* **Aim of the task**
Could you repeat the records below exactly, leaving out any pictures?

* **Version comparison data**
BEGIN

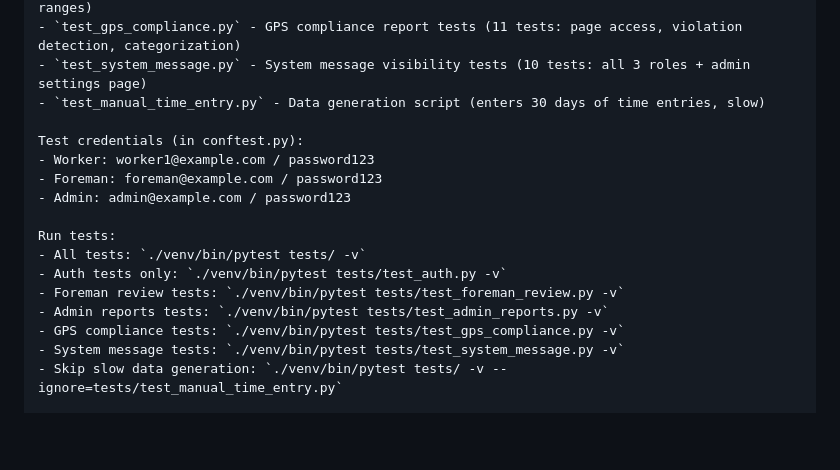
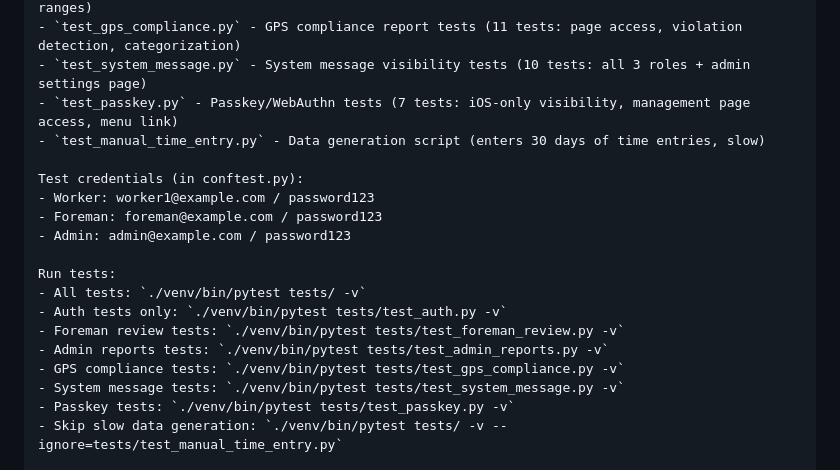
Before and after one commit to Patrick524/ConstructionManagerPro, a Markdown page: CLAUDE.md, the part around the change. Drawn GitHub-style; blank space fills up the shorter version.

Commit message:
Add passkey tests to CLAUDE.md documentation
🤖 Generated with [Claude Code](https://claude.com/claude-code)

Co-Authored-By: Claude Opus 4.5 <noreply@anthropic.com>

```diff
--- a/CLAUDE.md
+++ b/CLAUDE.md
@@ -132,6 +132,7 @@ Test files:
 - `test_admin_reports.py` - Admin reports preview tests (all 6 report types with various date ranges)
 - `test_gps_compliance.py` - GPS compliance report tests (11 tests: page access, violation detection, categorization)
 - `test_system_message.py` - System message visibility tests (10 tests: all 3 roles + admin settings page)
+- `test_passkey.py` - Passkey/WebAuthn tests (7 tests: iOS-only visibility, management page access, menu link)
 - `test_manual_time_entry.py` - Data generation script (enters 30 days of time entries, slow)
 
 Test credentials (in conftest.py):
@@ -146,6 +147,7 @@ Run tests:
 - Admin reports tests: `./venv/bin/pytest tests/test_admin_reports.py -v`
 - GPS compliance tests: `./venv/bin/pytest tests/test_gps_compliance.py -v`
 - System message tests: `./venv/bin/pytest tests/test_system_message.py -v`
+- Passkey tests: `./venv/bin/pytest tests/test_passkey.py -v`
 - Skip slow data generation: `./venv/bin/pytest tests/ -v --ignore=tests/test_manual_time_entry.py`
 
 Notes:
```
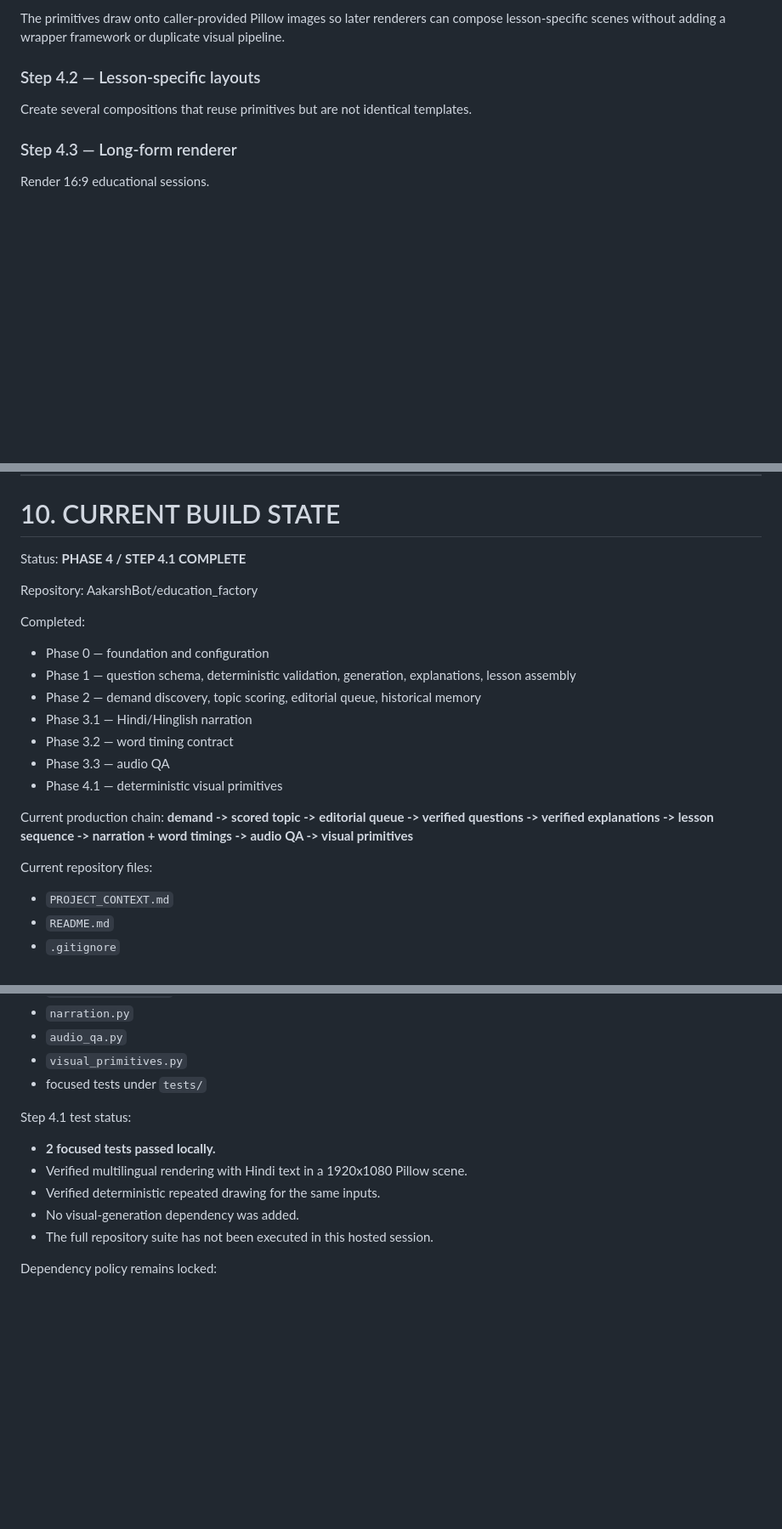
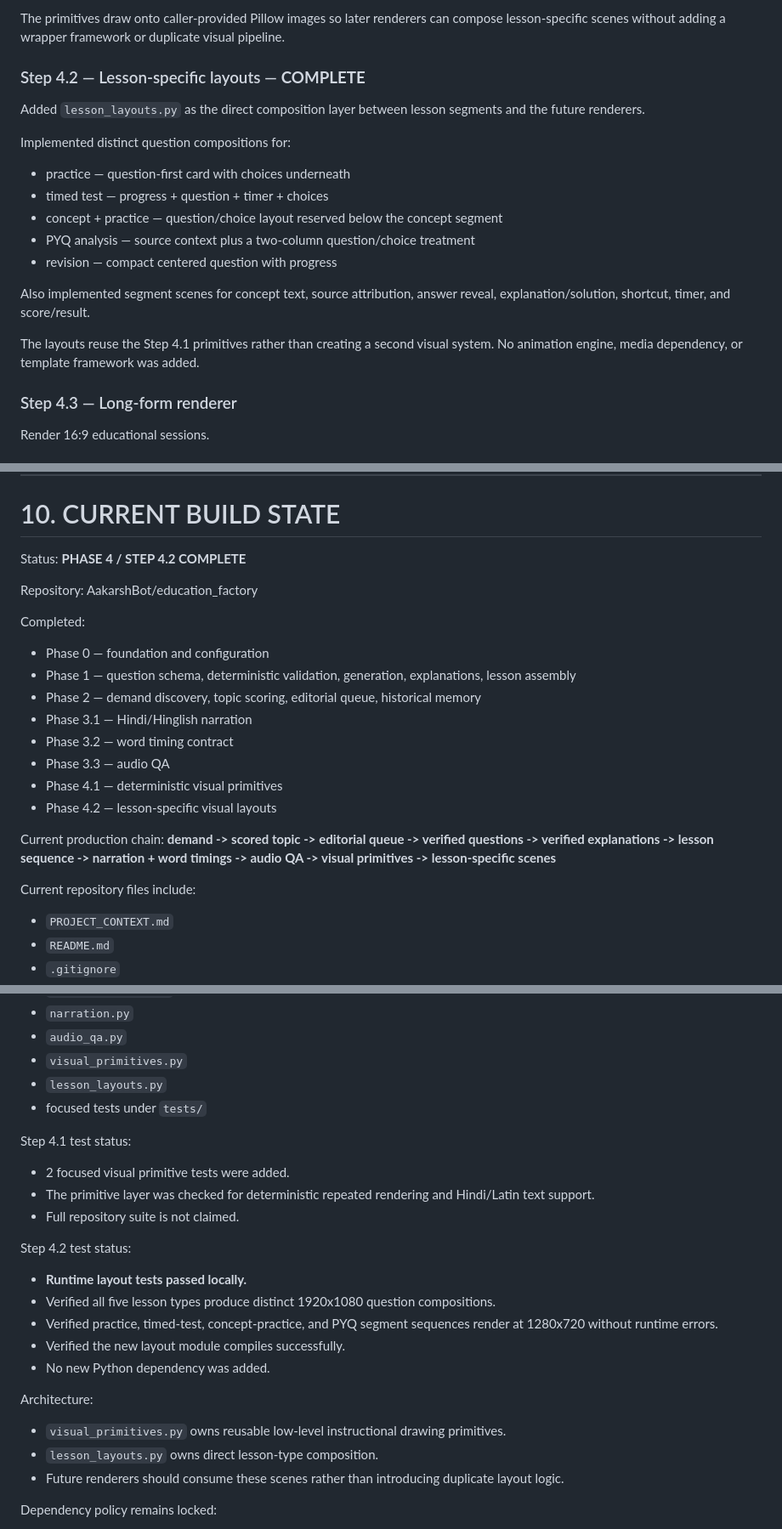
Before and after one commit to AakarshBot/education_factory, a Markdown page: PROJECT_CONTEXT.md, 3 parts joined by grey strips. Shown at 85% size. Drawn GitHub-style; blank space fills up the shorter version.

Commit message:
Update project context for Step 4.2

```diff
--- a/PROJECT_CONTEXT.md
+++ b/PROJECT_CONTEXT.md
@@ -554,8 +554,19 @@ The primitives share one visual language: clean exam-product cards, readable typ
 
 The primitives draw onto caller-provided Pillow images so later renderers can compose lesson-specific scenes without adding a wrapper framework or duplicate visual pipeline.
 
-### Step 4.2 — Lesson-specific layouts
-Create several compositions that reuse primitives but are not identical templates.
+### Step 4.2 — Lesson-specific layouts — **COMPLETE**
+Added `lesson_layouts.py` as the direct composition layer between lesson segments and the future renderers.
+
+Implemented distinct question compositions for:
+- practice — question-first card with choices underneath
+- timed test — progress + question + timer + choices
+- concept + practice — question/choice layout reserved below the concept segment
+- PYQ analysis — source context plus a two-column question/choice treatment
+- revision — compact centered question with progress
+
+Also implemented segment scenes for concept text, source attribution, answer reveal, explanation/solution, shortcut, timer, and score/result.
+
+The layouts reuse the Step 4.1 primitives rather than creating a second visual system. No animation engine, media dependency, or template framework was added.
 
 ### Step 4.3 — Long-form renderer
 Render 16:9 educational sessions.
@@ -660,7 +671,7 @@ The factory itself should perform everything else that is technically possible.
 
 # 10. CURRENT BUILD STATE
 
-Status: **PHASE 4 / STEP 4.1 COMPLETE**
+Status: **PHASE 4 / STEP 4.2 COMPLETE**
 
 Repository:
 AakarshBot/education_factory
@@ -673,11 +684,12 @@ Completed:
 - Phase 3.2 — word timing contract
 - Phase 3.3 — audio QA
 - Phase 4.1 — deterministic visual primitives
+- Phase 4.2 — lesson-specific visual layouts
 
 Current production chain:
-**demand -> scored topic -> editorial queue -> verified questions -> verified explanations -> lesson sequence -> narration + word timings -> audio QA -> visual primitives**
+**demand -> scored topic -> editorial queue -> verified questions -> verified explanations -> lesson sequence -> narration + word timings -> audio QA -> visual primitives -> lesson-specific scenes**
 
-Current repository files:
+Current repository files include:
 - `PROJECT_CONTEXT.md`
 - `README.md`
 - `.gitignore`
@@ -697,14 +709,25 @@ Current repository files:
 - `narration.py`
 - `audio_qa.py`
 - `visual_primitives.py`
+- `lesson_layouts.py`
 - focused tests under `tests/`
 
 Step 4.1 test status:
-- **2 focused tests passed locally.**
-- Verified multilingual rendering with Hindi text in a 1920x1080 Pillow scene.
-- Verified deterministic repeated drawing for the same inputs.
-- No visual-generation dependency was added.
-- The full repository suite has not been executed in this hosted session.
+- 2 focused visual primitive tests were added.
+- The primitive layer was checked for deterministic repeated rendering and Hindi/Latin text support.
+- Full repository suite is not claimed.
+
+Step 4.2 test status:
+- **Runtime layout tests passed locally.**
+- Verified all five lesson types produce distinct 1920x1080 question compositions.
+- Verified practice, timed-test, concept-practice, and PYQ segment sequences render at 1280x720 without runtime errors.
+- Verified the new layout module compiles successfully.
+- No new Python dependency was added.
+
+Architecture:
+- `visual_primitives.py` owns reusable low-level instructional drawing primitives.
+- `lesson_layouts.py` owns direct lesson-type composition.
+- Future renderers should consume these scenes rather than introducing duplicate layout logic.
 
 Dependency policy remains locked:
 - Pillow
```
Also changed, not shown: other parts of PROJECT_CONTEXT.md (+2 -2 lines).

END

* **Answer**
Before and after one commit to Patrick524/ConstructionManagerPro, a Markdown page: CLAUDE.md, the part around the change. Drawn GitHub-style; blank space fills up the shorter version.

Commit message:
Add passkey tests to CLAUDE.md documentation
🤖 Generated with [Claude Code](https://claude.com/claude-code)

Co-Authored-By: Claude Opus 4.5 <noreply@anthropic.com>

```diff
--- a/CLAUDE.md
+++ b/CLAUDE.md
@@ -132,6 +132,7 @@ Test files:
 - `test_admin_reports.py` - Admin reports preview tests (all 6 report types with various date ranges)
 - `test_gps_compliance.py` - GPS compliance report tests (11 tests: page access, violation detection, categorization)
 - `test_system_message.py` - System message visibility tests (10 tests: all 3 roles + admin settings page)
+- `test_passkey.py` - Passkey/WebAuthn tests (7 tests: iOS-only visibility, management page access, menu link)
 - `test_manual_time_entry.py` - Data generation script (enters 30 days of time entries, slow)
 
 Test credentials (in conftest.py):
@@ -146,6 +147,7 @@ Run tests:
 - Admin reports tests: `./venv/bin/pytest tests/test_admin_reports.py -v`
 - GPS compliance tests: `./venv/bin/pytest tests/test_gps_compliance.py -v`
 - System message tests: `./venv/bin/pytest tests/test_system_message.py -v`
+- Passkey tests: `./venv/bin/pytest tests/test_passkey.py -v`
 - Skip slow data generation: `./venv/bin/pytest tests/ -v --ignore=tests/test_manual_time_entry.py`
 
 Notes:
```
Before and after one commit to AakarshBot/education_factory, a Markdown page: PROJECT_CONTEXT.md, 3 parts joined by grey strips. Shown at 85% size. Drawn GitHub-style; blank space fills up the shorter version.

Commit message:
Update project context for Step 4.2

```diff
--- a/PROJECT_CONTEXT.md
+++ b/PROJECT_CONTEXT.md
@@ -554,8 +554,19 @@ The primitives share one visual language: clean exam-product cards, readable typ
 
 The primitives draw onto caller-provided Pillow images so later renderers can compose lesson-specific scenes without adding a wrapper framework or duplicate visual pipeline.
 
-### Step 4.2 — Lesson-specific layouts
-Create several compositions that reuse primitives but are not identical templates.
+### Step 4.2 — Lesson-specific layouts — **COMPLETE**
+Added `lesson_layouts.py` as the direct composition layer between lesson segments and the future renderers.
+
+Implemented distinct question compositions for:
+- practice — question-first card with choices underneath
+- timed test — progress + question + timer + choices
+- concept + practice — question/choice layout reserved below the concept segment
+- PYQ analysis — source context plus a two-column question/choice treatment
+- revision — compact centered question with progress
+
+Also implemented segment scenes for concept text, source attribution, answer reveal, explanation/solution, shortcut, timer, and score/result.
+
+The layouts reuse the Step 4.1 primitives rather than creating a second visual system. No animation engine, media dependency, or template framework was added.
 
 ### Step 4.3 — Long-form renderer
 Render 16:9 educational sessions.
@@ -660,7 +671,7 @@ The factory itself should perform everything else that is technically possible.
 
 # 10. CURRENT BUILD STATE
 
-Status: **PHASE 4 / STEP 4.1 COMPLETE**
+Status: **PHASE 4 / STEP 4.2 COMPLETE**
 
 Repository:
 AakarshBot/education_factory
@@ -673,11 +684,12 @@ Completed:
 - Phase 3.2 — word timing contract
 - Phase 3.3 — audio QA
 - Phase 4.1 — deterministic visual primitives
+- Phase 4.2 — lesson-specific visual layouts
 
 Current production chain:
-**demand -> scored topic -> editorial queue -> verified questions -> verified explanations -> lesson sequence -> narration + word timings -> audio QA -> visual primitives**
+**demand -> scored topic -> editorial queue -> verified questions -> verified explanations -> lesson sequence -> narration + word timings -> audio QA -> visual primitives -> lesson-specific scenes**
 
-Current repository files:
+Current repository files include:
 - `PROJECT_CONTEXT.md`
 - `README.md`
 - `.gitignore`
@@ -697,14 +709,25 @@ Current repository files:
 - `narration.py`
 - `audio_qa.py`
 - `visual_primitives.py`
+- `lesson_layouts.py`
 - focused tests under `tests/`
 
 Step 4.1 test status:
-- **2 focused tests passed locally.**
-- Verified multilingual rendering with Hindi text in a 1920x1080 Pillow scene.
-- Verified deterministic repeated drawing for the same inputs.
-- No visual-generation dependency was added.
-- The full repository suite has not been executed in this hosted session.
+- 2 focused visual primitive tests were added.
+- The primitive layer was checked for deterministic repeated rendering and Hindi/Latin text support.
+- Full repository suite is not claimed.
+
+Step 4.2 test status:
+- **Runtime layout tests passed locally.**
+- Verified all five lesson types produce distinct 1920x1080 question compositions.
+- Verified practice, timed-test, concept-practice, and PYQ segment sequences render at 1280x720 without runtime errors.
+- Verified the new layout module compiles successfully.
+- No new Python dependency was added.
+
+Architecture:
+- `visual_primitives.py` owns reusable low-level instructional drawing primitives.
+- `lesson_layouts.py` owns direct lesson-type composition.
+- Future renderers should consume these scenes rather than introducing duplicate layout logic.
 
 Dependency policy remains locked:
 - Pillow
```
Also changed, not shown: other parts of PROJECT_CONTEXT.md (+2 -2 lines).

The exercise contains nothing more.